Extracted data entries
-*-
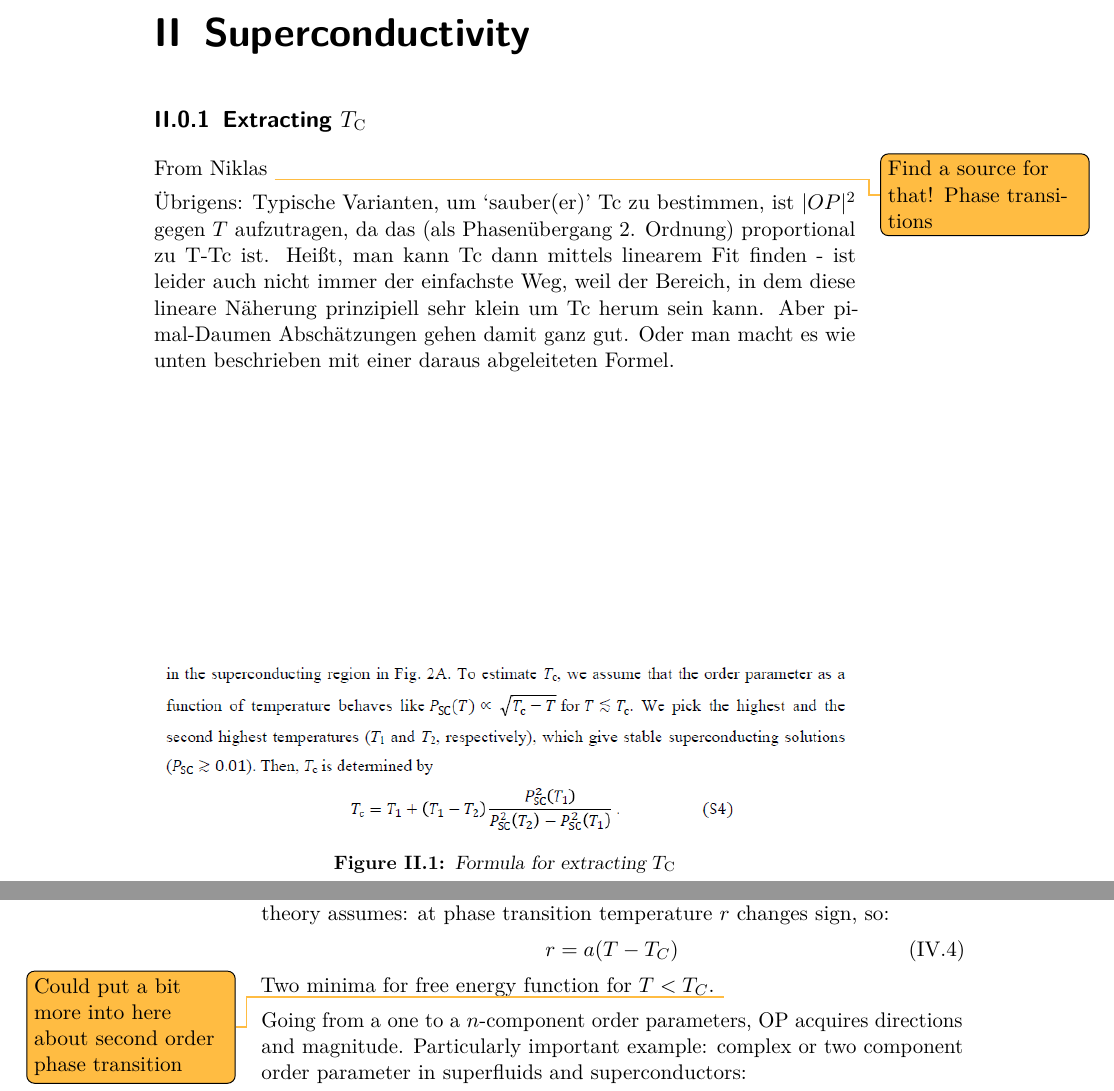
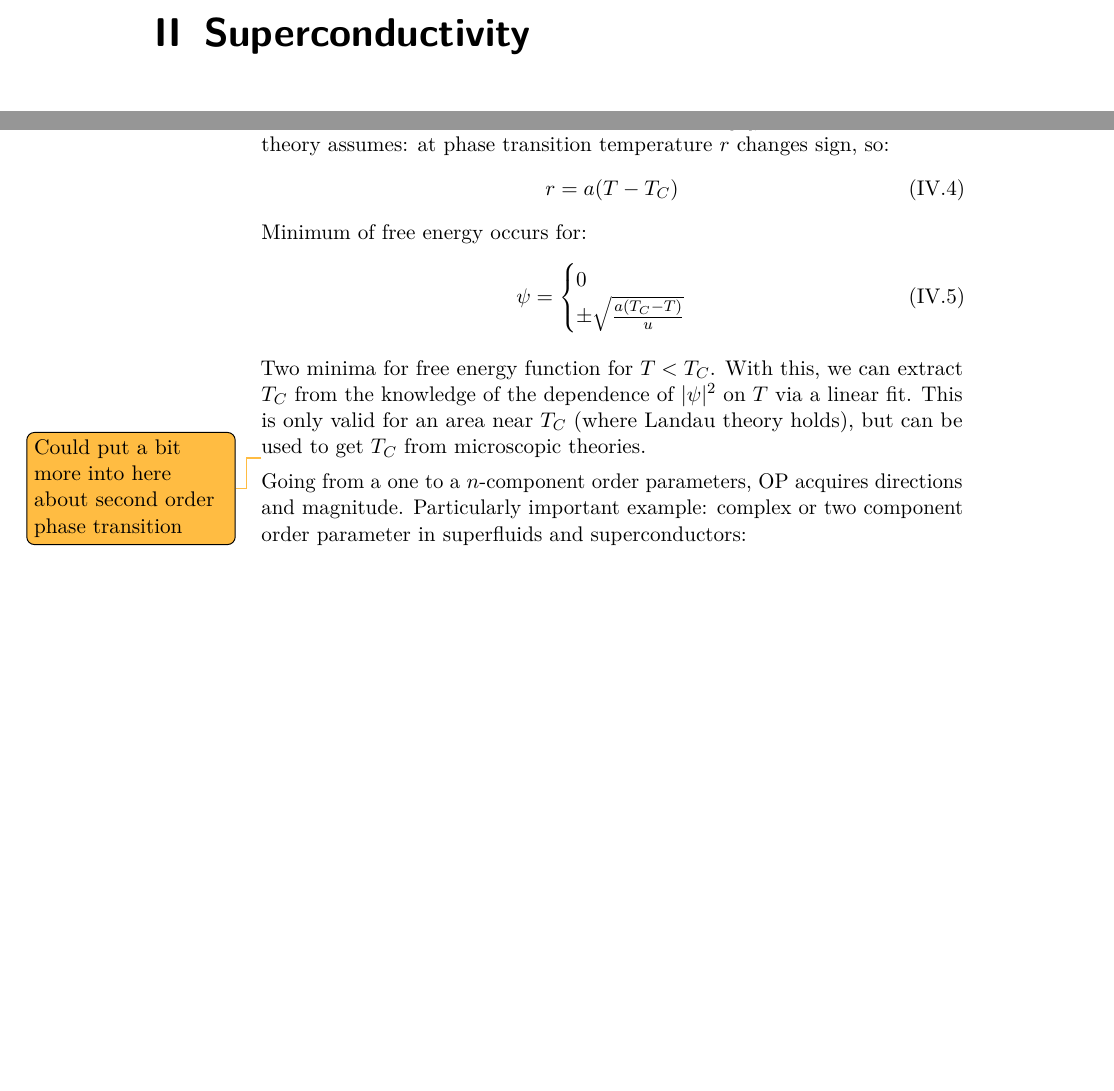
Before and after one commit to Ruberhauptmann/masters-thesis-manuscript, a LaTeX thesis (notes.tex, which reads notes/ginzburg-landau_theory_of_SC.tex, notes/superconductivity.tex): two parts of pages 11 and 22 of 51, joined at a grey line, cut so that both start at the same text, the shorter picture padded with empty space. The pictures show the PDF file notes.pdf that the author committed with the source.

Commit message:
Some work on slides

```diff
--- a/notes/ginzburg-landau_theory_of_SC.tex
+++ b/notes/ginzburg-landau_theory_of_SC.tex
@@ -48,7 +48,18 @@ Landau theory assumes: at phase transition temperature \(r\) changes sign, so:
 \begin{equation}
     r = a(T - T_C)
 \end{equation}
+Minimum of free energy occurs for:
+\begin{equation}
+	\psi = \begin{cases}
+		0 \\
+		\pm \sqrt{\frac{a (T_C - T)}{u} }
+	\end{cases}
+\end{equation}
+
 Two minima for free energy function for \(T < T_C\).
+With this, we can extract \(T_C\) from the knowledge of the dependence of \(\vert \psi \vert^2\) on \(T\) via a linear fit.
+This is only valid for an area near \(T_C\) (where Landau theory holds), but can be used to get \(T_C\) from microscopic theories.
+
 \todo{Could put a bit more into here about second order phase transition}
 
 Going from a one to a \(n\)-component order parameters, OP acquires directions and magnitude.
--- a/notes/superconductivity.tex
+++ b/notes/superconductivity.tex
@@ -5,20 +5,4 @@
 
 \chapter{Superconductivity}
 
-\subsection{Extracting \(T_{\mathrm{C}}\)}
-
-From Niklas \todo{Find a source for that! Phase transitions}
-
-Übrigens: Typische Varianten, um `sauber(er)' Tc zu bestimmen, ist \(|OP|^2\) gegen \(T\) aufzutragen, da das (als Phasenübergang 2. Ordnung) proportional zu T-Tc ist.
-Heißt, man kann Tc dann mittels linearem Fit finden - ist leider auch nicht immer der einfachste Weg, weil der Bereich, in dem diese lineare Näherung prinzipiell sehr klein um Tc herum sein kann.
-Aber pi-mal-Daumen Abschätzungen gehen damit ganz gut.
-Oder man macht es wie unten beschrieben mit einer daraus abgeleiteten Formel.
-
-\begin{figure}
-    \centering
-    \includegraphics[width=\textwidth]{notes/images/getting T_C}
-    \caption{Formula for extracting \(T_{\mathrm{C}}\)}
-    \label{fig:Formula for extracting T_C}
-\end{figure}
-
 \end{document}
```
Also changed, not shown: presentations/2024-06-27/presentation.tex (+11 -8 lines), notes.pdf, 2 other files.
-*-
Task instructions
Copy the records exactly, leaving out every picture.

Task result
Before and after one commit to Ruberhauptmann/masters-thesis-manuscript, a LaTeX thesis (notes.tex, which reads notes/ginzburg-landau_theory_of_SC.tex, notes/superconductivity.tex): two parts of pages 11 and 22 of 51, joined at a grey line, cut so that both start at the same text, the shorter picture padded with empty space. The pictures show the PDF file notes.pdf that the author committed with the source.

Commit message:
Some work on slides

```diff
--- a/notes/ginzburg-landau_theory_of_SC.tex
+++ b/notes/ginzburg-landau_theory_of_SC.tex
@@ -48,7 +48,18 @@ Landau theory assumes: at phase transition temperature \(r\) changes sign, so:
 \begin{equation}
     r = a(T - T_C)
 \end{equation}
+Minimum of free energy occurs for:
+\begin{equation}
+	\psi = \begin{cases}
+		0 \\
+		\pm \sqrt{\frac{a (T_C - T)}{u} }
+	\end{cases}
+\end{equation}
+
 Two minima for free energy function for \(T < T_C\).
+With this, we can extract \(T_C\) from the knowledge of the dependence of \(\vert \psi \vert^2\) on \(T\) via a linear fit.
+This is only valid for an area near \(T_C\) (where Landau theory holds), but can be used to get \(T_C\) from microscopic theories.
+
 \todo{Could put a bit more into here about second order phase transition}
 
 Going from a one to a \(n\)-component order parameters, OP acquires directions and magnitude.
--- a/notes/superconductivity.tex
+++ b/notes/superconductivity.tex
@@ -5,20 +5,4 @@
 
 \chapter{Superconductivity}
 
-\subsection{Extracting \(T_{\mathrm{C}}\)}
-
-From Niklas \todo{Find a source for that! Phase transitions}
-
-Übrigens: Typische Varianten, um `sauber(er)' Tc zu bestimmen, ist \(|OP|^2\) gegen \(T\) aufzutragen, da das (als Phasenübergang 2. Ordnung) proportional zu T-Tc ist.
-Heißt, man kann Tc dann mittels linearem Fit finden - ist leider auch nicht immer der einfachste Weg, weil der Bereich, in dem diese lineare Näherung prinzipiell sehr klein um Tc herum sein kann.
-Aber pi-mal-Daumen Abschätzungen gehen damit ganz gut.
-Oder man macht es wie unten beschrieben mit einer daraus abgeleiteten Formel.
-
-\begin{figure}
-    \centering
-    \includegraphics[width=\textwidth]{notes/images/getting T_C}
-    \caption{Formula for extracting \(T_{\mathrm{C}}\)}
-    \label{fig:Formula for extracting T_C}
-\end{figure}
-
 \end{document}
```
Also changed, not shown: presentations/2024-06-27/presentation.tex (+11 -8 lines), notes.pdf, 2 other files.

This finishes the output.